Nonoperative management of many pediatric injuries has generated debate as to whether surgeons must be routinely involved in the early assessment and management of pediatric trauma
. This study examines the frequency of operative intervention among injured children and evaluates potential predictors of emergent
Pediatric (age < 18 years) patients were identified from the National Trauma Data Bank. Primary outcome measures were surgical intervention
by specialty, time to intervention, and mortality. Prehospital factors were evaluated as predictors of emergent surgical intervention
Thirty percent of trauma admissions underwent operative intervention, with 57% of these requiring emergent
surgery. Patients needing emergent
general or neurosurgical intervention were at increased risk of death. Requiring one type of emergent surgical intervention
was predictive of needing a second type of emergent
procedure. Predictors of emergent
general surgical intervention
were penetrating mechanism, increasing age, and the presence of shock or coma.
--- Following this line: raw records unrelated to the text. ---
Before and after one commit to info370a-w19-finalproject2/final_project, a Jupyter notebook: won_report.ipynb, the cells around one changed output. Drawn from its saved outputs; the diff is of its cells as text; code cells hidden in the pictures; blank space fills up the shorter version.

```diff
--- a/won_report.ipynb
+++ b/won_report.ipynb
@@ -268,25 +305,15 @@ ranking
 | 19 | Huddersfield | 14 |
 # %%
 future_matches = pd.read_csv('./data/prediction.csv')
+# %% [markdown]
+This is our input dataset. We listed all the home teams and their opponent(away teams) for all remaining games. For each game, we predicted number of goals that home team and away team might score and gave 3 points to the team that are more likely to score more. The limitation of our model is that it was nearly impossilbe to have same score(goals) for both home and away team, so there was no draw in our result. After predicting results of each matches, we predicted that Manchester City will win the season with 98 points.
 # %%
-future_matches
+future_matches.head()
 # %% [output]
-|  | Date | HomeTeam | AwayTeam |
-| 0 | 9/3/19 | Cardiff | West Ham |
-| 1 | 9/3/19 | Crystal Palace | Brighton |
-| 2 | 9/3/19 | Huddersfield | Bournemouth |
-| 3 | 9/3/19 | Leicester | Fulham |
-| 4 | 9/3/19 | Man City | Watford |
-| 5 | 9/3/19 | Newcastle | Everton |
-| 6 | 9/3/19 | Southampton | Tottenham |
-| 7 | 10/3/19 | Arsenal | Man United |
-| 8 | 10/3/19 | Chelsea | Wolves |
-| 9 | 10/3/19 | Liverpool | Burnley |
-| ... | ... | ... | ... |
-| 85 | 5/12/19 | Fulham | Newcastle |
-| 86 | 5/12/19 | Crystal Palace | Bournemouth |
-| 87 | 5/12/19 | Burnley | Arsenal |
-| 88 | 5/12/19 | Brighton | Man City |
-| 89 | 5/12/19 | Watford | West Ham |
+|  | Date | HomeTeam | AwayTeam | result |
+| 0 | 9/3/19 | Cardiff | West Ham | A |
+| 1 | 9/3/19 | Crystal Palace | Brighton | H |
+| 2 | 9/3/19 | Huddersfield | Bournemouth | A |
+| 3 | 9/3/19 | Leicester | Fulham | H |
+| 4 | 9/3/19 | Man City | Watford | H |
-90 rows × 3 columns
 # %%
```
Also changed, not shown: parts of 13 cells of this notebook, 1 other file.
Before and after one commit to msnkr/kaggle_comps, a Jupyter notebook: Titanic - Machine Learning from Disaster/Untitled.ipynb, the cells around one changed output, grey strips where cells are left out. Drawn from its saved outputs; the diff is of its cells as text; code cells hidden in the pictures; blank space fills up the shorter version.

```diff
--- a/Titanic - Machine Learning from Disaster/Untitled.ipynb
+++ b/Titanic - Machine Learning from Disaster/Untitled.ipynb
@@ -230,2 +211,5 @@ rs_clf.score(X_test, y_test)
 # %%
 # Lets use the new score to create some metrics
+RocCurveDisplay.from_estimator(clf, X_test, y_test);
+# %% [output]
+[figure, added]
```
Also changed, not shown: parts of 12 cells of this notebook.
These data support the continued routine involvement of surgeons in the initial assessment and management of the injured child.